The author of the article mentioned the Three Mile Island scare, but neglected to mention the Rio Puerco incident in July of 1979. At 5 a.m. on July 16 a dam owned by the United Nuclear Corp. developed a crack and spewed 1,100 gallons of uranium "tailings" (the waste from mining) and radioactive water into the Puerco River, the primary water source of the people of this high desert location. By 8 a.m. radioactivity levels were monitored in Gallup, NM, 50 miles away, and were found to contain 7,000 times the allowable standard for drinking water. The livestock population of this area drank from this source and soon began giving birth to deformed offspring, began dying in huge numbers.

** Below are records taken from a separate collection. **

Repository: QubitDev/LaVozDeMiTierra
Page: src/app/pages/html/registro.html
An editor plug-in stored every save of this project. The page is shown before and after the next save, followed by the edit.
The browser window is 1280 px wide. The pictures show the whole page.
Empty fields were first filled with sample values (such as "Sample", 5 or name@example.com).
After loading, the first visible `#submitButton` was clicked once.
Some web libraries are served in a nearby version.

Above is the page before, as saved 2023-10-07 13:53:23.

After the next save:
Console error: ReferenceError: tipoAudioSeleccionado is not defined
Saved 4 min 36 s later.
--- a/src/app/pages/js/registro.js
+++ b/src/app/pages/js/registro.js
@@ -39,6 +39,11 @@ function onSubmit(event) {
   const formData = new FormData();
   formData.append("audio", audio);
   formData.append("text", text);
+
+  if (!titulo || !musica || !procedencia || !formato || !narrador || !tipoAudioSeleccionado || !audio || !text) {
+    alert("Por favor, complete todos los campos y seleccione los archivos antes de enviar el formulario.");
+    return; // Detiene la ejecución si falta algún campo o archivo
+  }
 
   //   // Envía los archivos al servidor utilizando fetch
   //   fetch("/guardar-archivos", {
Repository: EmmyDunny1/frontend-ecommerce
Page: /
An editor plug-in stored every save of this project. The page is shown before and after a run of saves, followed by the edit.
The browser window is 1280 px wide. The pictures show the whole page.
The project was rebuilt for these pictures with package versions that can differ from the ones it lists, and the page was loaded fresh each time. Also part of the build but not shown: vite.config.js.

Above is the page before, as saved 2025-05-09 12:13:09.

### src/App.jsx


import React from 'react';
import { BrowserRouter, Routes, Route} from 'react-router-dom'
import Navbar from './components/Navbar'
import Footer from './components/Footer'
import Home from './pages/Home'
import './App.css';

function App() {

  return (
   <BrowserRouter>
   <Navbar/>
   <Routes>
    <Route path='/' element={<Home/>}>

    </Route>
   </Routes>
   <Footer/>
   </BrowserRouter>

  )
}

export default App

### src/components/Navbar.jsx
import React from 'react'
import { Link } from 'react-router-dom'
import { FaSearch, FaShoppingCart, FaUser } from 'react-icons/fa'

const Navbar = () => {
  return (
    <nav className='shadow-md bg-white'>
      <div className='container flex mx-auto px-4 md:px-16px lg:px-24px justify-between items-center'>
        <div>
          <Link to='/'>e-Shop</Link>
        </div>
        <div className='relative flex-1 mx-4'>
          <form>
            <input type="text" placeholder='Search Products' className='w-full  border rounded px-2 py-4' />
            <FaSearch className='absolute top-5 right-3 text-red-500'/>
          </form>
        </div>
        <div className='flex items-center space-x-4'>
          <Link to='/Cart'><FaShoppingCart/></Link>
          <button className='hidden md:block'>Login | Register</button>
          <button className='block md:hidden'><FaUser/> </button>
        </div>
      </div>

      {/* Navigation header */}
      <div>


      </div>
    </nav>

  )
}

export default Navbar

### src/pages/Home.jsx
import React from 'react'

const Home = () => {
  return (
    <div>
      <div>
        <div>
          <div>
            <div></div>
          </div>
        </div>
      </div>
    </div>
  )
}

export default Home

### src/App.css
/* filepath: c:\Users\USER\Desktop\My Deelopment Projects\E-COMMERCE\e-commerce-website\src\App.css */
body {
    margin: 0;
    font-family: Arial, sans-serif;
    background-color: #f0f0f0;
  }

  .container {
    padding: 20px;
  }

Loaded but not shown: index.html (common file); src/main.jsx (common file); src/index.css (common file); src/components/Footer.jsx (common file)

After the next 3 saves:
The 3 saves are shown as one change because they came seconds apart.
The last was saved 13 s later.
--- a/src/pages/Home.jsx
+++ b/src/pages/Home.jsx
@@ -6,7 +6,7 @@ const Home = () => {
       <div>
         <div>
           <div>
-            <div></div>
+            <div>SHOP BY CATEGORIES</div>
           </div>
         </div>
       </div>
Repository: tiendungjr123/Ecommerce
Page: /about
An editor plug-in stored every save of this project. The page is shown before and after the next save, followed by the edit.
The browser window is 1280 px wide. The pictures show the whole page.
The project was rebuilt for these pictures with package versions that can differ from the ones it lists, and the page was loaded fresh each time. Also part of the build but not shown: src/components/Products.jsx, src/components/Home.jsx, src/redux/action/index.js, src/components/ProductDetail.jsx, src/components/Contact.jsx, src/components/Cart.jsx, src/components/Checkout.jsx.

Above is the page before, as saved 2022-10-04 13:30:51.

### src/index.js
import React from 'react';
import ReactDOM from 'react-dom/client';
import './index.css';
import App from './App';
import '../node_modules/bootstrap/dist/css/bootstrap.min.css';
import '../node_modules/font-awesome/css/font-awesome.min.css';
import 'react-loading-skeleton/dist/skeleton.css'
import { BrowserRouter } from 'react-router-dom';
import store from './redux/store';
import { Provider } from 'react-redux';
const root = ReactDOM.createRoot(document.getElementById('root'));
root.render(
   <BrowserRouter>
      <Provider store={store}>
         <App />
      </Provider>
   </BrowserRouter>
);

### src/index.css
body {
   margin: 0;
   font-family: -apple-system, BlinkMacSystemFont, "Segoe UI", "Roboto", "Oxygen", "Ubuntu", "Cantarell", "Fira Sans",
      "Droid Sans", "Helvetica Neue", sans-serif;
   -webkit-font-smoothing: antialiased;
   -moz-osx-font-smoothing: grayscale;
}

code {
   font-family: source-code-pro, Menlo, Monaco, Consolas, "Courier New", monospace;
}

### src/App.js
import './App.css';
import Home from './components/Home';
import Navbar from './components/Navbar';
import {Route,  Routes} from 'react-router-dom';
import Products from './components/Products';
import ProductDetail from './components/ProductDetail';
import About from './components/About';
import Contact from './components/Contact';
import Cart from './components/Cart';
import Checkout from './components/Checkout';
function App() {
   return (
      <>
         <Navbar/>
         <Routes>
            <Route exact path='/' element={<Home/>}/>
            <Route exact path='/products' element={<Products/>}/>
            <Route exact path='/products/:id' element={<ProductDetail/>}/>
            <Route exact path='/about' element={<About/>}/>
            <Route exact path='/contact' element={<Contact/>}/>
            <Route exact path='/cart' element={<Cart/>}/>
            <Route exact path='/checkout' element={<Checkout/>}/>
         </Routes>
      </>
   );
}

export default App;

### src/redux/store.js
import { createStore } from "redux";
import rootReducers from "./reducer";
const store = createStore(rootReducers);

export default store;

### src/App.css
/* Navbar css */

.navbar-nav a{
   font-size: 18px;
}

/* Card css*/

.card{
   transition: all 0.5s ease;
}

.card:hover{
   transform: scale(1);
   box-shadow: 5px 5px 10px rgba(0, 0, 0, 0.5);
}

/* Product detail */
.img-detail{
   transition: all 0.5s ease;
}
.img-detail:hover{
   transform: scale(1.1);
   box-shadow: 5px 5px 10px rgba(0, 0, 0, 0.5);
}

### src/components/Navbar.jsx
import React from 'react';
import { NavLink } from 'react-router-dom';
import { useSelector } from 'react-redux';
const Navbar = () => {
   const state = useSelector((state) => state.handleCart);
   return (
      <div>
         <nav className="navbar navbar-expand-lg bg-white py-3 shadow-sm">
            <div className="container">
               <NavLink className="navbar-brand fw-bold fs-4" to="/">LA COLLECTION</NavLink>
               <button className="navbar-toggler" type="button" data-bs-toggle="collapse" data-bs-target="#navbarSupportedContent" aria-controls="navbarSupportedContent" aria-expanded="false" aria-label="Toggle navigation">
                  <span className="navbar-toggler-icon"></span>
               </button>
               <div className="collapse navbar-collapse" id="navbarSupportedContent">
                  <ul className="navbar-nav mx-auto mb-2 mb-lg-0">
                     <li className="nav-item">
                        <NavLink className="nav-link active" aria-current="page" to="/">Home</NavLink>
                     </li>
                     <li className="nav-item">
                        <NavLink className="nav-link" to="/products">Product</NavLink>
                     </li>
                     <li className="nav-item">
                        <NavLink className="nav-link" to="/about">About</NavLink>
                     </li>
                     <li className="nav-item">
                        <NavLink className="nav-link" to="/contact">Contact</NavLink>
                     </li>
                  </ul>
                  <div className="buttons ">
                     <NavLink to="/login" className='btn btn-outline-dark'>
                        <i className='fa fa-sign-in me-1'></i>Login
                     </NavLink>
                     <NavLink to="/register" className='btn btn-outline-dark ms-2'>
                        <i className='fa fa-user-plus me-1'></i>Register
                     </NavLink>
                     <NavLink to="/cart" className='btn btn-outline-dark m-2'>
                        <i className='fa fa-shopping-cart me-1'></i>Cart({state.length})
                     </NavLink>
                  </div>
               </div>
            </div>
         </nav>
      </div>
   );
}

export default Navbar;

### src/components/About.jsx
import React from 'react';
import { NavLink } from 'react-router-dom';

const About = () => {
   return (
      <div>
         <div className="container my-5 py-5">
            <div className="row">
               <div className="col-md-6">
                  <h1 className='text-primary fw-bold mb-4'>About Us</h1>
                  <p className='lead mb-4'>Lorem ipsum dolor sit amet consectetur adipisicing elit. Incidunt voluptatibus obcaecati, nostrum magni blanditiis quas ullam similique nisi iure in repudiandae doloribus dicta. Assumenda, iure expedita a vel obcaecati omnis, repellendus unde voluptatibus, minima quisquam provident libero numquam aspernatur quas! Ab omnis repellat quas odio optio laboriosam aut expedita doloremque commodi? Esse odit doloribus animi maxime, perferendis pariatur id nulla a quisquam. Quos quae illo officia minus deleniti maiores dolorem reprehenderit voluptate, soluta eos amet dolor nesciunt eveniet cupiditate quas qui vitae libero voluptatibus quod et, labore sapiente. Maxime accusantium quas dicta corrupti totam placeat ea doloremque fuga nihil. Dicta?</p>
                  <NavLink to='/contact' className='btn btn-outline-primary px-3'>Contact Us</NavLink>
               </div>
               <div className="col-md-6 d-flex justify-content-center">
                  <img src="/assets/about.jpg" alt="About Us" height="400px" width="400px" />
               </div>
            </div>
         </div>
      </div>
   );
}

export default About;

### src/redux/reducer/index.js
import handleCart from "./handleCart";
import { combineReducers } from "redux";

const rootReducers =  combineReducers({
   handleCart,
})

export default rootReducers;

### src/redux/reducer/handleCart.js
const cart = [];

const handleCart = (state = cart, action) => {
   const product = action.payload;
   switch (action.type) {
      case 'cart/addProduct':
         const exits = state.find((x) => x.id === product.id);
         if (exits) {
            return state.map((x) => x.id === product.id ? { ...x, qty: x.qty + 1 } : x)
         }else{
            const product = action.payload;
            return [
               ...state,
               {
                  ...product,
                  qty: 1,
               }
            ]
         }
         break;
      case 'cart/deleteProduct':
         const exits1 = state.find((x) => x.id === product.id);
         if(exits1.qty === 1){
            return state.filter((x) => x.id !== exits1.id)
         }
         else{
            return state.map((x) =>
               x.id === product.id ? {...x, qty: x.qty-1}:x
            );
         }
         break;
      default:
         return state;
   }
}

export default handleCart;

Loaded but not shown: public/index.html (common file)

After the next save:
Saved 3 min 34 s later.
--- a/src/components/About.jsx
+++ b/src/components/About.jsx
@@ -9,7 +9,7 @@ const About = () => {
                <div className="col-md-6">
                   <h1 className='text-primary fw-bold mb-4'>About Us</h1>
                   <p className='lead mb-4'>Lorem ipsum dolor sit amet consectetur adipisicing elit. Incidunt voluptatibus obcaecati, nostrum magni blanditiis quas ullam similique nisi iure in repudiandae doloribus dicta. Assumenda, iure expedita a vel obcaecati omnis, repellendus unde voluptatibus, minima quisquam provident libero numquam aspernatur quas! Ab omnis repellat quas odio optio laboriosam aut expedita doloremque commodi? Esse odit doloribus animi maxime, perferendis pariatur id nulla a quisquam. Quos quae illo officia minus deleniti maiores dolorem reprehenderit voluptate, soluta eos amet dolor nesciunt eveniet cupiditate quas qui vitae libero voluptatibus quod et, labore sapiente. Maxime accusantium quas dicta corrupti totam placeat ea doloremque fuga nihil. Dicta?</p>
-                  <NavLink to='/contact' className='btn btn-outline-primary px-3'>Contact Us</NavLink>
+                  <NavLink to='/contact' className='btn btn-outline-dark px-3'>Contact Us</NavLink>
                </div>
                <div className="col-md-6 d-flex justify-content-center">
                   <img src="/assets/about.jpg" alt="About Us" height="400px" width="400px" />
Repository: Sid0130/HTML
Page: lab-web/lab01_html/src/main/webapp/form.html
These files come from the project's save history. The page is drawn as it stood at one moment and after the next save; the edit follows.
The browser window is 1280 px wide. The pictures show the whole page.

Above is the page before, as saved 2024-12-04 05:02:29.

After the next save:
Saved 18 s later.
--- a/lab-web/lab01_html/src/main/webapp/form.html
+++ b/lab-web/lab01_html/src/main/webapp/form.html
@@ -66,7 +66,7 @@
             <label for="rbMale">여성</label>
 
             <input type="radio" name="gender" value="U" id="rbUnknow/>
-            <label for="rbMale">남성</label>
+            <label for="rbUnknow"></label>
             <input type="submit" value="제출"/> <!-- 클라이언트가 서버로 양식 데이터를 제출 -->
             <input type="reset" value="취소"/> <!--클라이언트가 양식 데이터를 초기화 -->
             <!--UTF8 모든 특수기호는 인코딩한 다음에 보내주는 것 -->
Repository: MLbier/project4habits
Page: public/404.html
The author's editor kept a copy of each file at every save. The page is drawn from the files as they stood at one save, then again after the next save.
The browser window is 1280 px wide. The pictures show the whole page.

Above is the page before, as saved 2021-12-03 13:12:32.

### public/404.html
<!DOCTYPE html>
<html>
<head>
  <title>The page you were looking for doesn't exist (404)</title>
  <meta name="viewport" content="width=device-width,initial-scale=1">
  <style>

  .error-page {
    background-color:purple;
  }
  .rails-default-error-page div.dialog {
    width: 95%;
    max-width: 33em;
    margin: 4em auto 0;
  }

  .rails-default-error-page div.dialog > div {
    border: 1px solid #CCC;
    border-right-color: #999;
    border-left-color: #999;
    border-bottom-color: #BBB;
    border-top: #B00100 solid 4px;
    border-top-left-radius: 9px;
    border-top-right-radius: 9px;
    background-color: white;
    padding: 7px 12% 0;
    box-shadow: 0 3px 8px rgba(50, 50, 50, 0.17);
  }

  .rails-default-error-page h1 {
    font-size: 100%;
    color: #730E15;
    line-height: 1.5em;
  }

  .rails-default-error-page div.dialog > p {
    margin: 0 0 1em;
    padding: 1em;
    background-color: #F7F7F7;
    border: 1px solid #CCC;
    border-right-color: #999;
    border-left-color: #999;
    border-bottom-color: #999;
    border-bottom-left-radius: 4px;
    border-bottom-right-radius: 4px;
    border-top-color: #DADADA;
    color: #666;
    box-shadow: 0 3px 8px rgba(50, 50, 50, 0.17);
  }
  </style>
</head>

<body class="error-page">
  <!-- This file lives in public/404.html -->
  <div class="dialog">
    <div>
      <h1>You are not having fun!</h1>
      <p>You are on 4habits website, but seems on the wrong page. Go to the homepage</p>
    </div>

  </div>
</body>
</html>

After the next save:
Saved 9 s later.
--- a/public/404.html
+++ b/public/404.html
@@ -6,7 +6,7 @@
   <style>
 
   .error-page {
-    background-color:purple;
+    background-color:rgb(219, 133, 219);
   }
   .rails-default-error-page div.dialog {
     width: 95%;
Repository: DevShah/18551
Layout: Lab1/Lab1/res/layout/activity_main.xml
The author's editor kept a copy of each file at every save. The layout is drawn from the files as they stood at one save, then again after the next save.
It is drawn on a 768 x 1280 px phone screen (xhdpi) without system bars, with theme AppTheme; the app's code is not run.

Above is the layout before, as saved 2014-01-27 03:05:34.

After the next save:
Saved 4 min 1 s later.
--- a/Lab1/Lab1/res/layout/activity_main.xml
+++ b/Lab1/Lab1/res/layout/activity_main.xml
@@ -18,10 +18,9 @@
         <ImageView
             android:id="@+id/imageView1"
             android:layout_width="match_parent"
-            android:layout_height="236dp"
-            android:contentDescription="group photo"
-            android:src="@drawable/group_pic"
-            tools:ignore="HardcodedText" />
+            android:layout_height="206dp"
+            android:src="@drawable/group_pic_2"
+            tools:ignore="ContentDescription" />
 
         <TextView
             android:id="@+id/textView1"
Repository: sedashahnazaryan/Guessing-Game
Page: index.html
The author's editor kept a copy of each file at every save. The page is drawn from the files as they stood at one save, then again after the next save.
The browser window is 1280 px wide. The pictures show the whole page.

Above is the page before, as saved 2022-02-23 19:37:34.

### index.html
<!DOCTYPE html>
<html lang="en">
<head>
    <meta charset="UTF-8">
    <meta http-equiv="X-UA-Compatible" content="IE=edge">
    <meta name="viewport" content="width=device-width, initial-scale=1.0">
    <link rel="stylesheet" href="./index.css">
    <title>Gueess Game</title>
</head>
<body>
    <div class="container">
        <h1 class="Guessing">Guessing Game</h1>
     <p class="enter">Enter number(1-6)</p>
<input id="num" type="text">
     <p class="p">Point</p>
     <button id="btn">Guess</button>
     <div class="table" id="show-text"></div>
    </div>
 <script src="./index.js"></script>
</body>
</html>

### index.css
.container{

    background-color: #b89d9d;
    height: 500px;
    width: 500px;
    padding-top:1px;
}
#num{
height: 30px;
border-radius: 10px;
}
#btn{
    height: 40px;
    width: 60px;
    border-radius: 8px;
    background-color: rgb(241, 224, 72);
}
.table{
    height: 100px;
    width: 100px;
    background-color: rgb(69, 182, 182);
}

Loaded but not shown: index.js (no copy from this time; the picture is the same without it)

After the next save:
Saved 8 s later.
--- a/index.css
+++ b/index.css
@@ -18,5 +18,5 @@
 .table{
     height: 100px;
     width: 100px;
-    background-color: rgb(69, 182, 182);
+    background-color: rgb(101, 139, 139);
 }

Meager warnings were issued, but numbers of Navajo people at the time did not read English, nor did they have electricity to power televisions and radios. As such, their contamination was assured. And, as can be deduced, this land and this water will never be the same.
The radioactivity from such a disaster takes thousands of years to dissipate. The media at the time were lax in covering the story, though it was the largest nuclear accident in the history of the United States. In addition to this travesty, large mountains of tailing blows through Navajo lands, settling on towns and villages, settling on water sources. There has been extensive documentation of the extreme dangers of this radioactive dust as it relates to the incidence of cancer. The statistics of lung cancer alone in the Navajo people are staggering. Currently it is estimated that 75 to 80 percent of our uranium resources are located on Native American lands. Who will mine this uranium and what will happen to the poisons that result from this mining? And while the author mentioned the questionable safety of the proposed Yucca mountain site as a repository for nuclear waste, there was no mention of this mountain as a sacred site for the Native peoples of the area.
In case the author and your readers are not aware, the Native American culture is a land-based culture, holding great regard for a spiritual connection to the land and for the physical connection to the bounty the land has to offer. The U.S. government has continually and systematically stripped and strapped the resources of the Indigenous Tribes, relegating the people to the back burner, forgotten and left to burn. Will we continue in this vein, neglecting the fact that people's lives and way of life are at stake? With other options to choose from for our energy needs, specifically wind as a viable and clean energy option, there is no good reason to reintroduce new nuclear energy into the mix.
-- Jean Roman